Like Salisbury House, next door, London Wall Buildings (also known as 1-5 London Wall) is a very large, speculative office development from the turn of the century but an altogether less harmonious one. Here, too, the primary elements of articulation are: a) the combination of linear and concave aspects and b) descending height from Finsbury Circus towards the outer perimeter. The various decorative choices such as the Italianate palazzo intermediate storeys, the French renaissance mansard roofs and even the mannerist pedimented entablatures are well executed, on the whole. However, a number of idiosyncrasies, rather than the profusion of detail, rather weigh down the overall composition.
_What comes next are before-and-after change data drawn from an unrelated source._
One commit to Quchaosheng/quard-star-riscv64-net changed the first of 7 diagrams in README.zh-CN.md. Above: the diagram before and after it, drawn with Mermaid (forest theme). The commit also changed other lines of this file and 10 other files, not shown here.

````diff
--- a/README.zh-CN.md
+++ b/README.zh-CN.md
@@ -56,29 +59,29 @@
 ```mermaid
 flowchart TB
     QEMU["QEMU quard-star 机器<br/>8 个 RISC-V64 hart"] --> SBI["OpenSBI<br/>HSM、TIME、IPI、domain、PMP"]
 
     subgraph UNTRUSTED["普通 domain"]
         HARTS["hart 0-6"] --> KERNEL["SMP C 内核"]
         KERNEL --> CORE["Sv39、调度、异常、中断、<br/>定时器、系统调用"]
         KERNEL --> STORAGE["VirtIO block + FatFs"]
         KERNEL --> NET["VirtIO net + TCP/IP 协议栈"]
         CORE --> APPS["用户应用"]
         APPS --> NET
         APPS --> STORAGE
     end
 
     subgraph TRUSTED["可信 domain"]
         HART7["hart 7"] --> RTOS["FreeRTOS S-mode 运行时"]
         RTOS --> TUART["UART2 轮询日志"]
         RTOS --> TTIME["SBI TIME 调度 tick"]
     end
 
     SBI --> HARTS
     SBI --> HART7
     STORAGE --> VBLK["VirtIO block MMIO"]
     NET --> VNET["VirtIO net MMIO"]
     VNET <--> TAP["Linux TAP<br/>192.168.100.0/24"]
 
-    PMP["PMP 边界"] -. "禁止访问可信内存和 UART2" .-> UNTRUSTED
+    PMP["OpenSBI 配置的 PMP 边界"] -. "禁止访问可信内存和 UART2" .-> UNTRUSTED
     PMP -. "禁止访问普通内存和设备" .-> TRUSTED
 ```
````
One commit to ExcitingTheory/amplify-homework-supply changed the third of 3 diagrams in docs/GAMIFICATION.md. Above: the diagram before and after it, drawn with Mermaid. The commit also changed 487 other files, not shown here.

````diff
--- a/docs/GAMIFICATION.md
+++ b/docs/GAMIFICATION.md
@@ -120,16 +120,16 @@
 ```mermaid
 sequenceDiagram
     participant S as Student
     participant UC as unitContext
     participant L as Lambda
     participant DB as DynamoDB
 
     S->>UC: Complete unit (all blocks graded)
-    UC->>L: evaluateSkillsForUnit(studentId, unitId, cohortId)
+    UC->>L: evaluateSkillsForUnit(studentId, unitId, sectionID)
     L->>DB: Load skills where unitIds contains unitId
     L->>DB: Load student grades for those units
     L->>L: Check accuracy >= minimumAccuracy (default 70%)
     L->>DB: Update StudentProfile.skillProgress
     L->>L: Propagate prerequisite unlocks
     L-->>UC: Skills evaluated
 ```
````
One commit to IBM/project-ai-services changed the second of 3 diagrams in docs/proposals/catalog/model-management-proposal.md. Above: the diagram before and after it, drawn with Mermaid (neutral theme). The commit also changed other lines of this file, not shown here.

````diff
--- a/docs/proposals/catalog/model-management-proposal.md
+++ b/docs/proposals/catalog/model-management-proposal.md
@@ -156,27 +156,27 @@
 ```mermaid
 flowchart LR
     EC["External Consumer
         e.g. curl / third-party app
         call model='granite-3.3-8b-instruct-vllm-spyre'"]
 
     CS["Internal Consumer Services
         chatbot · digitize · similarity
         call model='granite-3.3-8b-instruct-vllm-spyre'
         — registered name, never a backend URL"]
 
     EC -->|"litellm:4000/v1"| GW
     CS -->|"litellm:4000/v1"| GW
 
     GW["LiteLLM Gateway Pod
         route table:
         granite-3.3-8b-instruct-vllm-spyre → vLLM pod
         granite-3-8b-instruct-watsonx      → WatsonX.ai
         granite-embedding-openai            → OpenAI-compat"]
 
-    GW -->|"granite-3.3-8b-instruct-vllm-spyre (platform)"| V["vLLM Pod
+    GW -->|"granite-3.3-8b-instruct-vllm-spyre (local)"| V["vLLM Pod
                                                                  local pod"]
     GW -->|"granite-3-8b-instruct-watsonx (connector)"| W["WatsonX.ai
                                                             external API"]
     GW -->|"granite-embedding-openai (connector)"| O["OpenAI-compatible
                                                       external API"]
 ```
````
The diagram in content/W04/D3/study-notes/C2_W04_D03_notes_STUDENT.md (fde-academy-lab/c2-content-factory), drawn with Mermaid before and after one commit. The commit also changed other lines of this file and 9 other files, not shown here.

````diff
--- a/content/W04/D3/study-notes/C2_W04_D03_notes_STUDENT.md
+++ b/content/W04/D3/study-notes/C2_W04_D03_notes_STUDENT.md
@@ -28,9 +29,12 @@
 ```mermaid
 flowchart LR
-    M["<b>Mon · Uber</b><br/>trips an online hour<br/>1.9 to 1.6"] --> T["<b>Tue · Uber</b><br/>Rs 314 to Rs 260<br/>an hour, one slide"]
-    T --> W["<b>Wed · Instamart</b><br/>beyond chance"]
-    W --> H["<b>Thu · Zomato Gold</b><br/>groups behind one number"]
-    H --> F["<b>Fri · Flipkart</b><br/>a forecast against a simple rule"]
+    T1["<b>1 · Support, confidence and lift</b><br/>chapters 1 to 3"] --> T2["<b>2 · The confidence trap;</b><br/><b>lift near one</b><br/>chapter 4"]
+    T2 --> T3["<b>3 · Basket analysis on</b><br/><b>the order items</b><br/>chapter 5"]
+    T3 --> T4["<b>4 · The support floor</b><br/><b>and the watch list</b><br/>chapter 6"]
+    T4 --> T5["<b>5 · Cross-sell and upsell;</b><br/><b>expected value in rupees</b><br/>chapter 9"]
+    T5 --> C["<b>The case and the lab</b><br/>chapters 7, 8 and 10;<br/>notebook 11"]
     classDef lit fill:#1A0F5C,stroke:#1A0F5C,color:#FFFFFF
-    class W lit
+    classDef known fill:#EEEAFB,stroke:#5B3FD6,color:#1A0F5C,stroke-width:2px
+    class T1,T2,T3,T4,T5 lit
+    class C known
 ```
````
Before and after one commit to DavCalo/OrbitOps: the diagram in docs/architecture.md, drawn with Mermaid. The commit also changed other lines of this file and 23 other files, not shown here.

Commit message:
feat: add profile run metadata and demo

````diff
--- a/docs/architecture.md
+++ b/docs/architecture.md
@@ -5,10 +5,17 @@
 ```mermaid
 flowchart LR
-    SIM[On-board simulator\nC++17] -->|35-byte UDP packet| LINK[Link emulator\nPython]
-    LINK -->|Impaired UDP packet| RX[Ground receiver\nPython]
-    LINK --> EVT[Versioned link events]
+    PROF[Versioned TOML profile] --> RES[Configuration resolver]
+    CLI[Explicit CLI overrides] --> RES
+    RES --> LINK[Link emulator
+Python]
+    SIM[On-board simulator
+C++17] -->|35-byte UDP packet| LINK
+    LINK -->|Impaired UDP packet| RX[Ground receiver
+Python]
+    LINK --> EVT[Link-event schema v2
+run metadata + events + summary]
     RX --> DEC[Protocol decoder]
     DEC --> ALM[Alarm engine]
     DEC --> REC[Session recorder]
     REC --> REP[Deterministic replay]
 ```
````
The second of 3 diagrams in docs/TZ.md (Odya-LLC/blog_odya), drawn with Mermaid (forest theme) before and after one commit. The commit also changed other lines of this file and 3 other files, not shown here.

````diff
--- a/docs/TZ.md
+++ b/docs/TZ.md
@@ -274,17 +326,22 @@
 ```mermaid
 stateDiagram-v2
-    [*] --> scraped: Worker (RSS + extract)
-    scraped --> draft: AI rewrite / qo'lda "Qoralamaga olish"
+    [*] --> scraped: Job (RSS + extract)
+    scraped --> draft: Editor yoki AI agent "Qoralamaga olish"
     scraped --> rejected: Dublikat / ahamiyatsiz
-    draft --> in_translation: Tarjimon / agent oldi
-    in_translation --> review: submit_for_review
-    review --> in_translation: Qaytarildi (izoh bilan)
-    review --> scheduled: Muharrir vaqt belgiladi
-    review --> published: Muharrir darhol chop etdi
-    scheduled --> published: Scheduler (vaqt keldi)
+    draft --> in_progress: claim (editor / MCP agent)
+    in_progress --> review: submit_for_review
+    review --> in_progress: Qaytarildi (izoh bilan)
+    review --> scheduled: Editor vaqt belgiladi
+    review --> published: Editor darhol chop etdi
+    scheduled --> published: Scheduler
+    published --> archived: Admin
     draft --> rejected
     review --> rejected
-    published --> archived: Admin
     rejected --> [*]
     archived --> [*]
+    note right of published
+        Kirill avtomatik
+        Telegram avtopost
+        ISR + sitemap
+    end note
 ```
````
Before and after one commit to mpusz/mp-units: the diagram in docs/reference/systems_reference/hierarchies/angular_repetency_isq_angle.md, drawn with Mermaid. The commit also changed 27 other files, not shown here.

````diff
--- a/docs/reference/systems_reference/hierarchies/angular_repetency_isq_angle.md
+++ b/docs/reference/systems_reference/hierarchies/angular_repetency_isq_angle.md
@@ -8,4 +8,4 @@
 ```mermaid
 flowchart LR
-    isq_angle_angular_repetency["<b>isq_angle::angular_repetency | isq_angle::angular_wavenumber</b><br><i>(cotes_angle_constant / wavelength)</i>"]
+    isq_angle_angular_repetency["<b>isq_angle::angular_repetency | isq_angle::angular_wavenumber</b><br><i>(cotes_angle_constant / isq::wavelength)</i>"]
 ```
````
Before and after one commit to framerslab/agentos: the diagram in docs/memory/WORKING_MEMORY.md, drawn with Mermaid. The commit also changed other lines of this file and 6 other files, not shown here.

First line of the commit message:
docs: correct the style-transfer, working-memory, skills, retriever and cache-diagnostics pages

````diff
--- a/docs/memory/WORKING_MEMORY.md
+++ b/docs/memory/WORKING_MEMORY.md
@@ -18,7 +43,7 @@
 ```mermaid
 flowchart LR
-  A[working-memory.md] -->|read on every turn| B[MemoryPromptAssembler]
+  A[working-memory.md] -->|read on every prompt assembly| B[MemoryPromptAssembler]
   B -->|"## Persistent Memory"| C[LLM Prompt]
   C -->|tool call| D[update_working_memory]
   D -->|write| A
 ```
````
While the Finsbury Circus facade is essentially symmetric and aligns the higher-rising bays with entrances, the aspects along Circus Place, London Wall and Blomfield Street feature a welter of roof treatments, set-backs and extended heights that flank, rather than surmount, the main entrances. To this is added the detail of banded rustication/joining of coupled columns all along the ground, second and fourth storeys as well as some of the higher ones which excessively freights the overall aesthetic. As a result, London Wall Buildings is a complex that is better appreciated for its individual components than for the whole and that projects more intricacy than refinement. Equally, it arguably adds more, visually, to Finsbury Circus than to London Wall.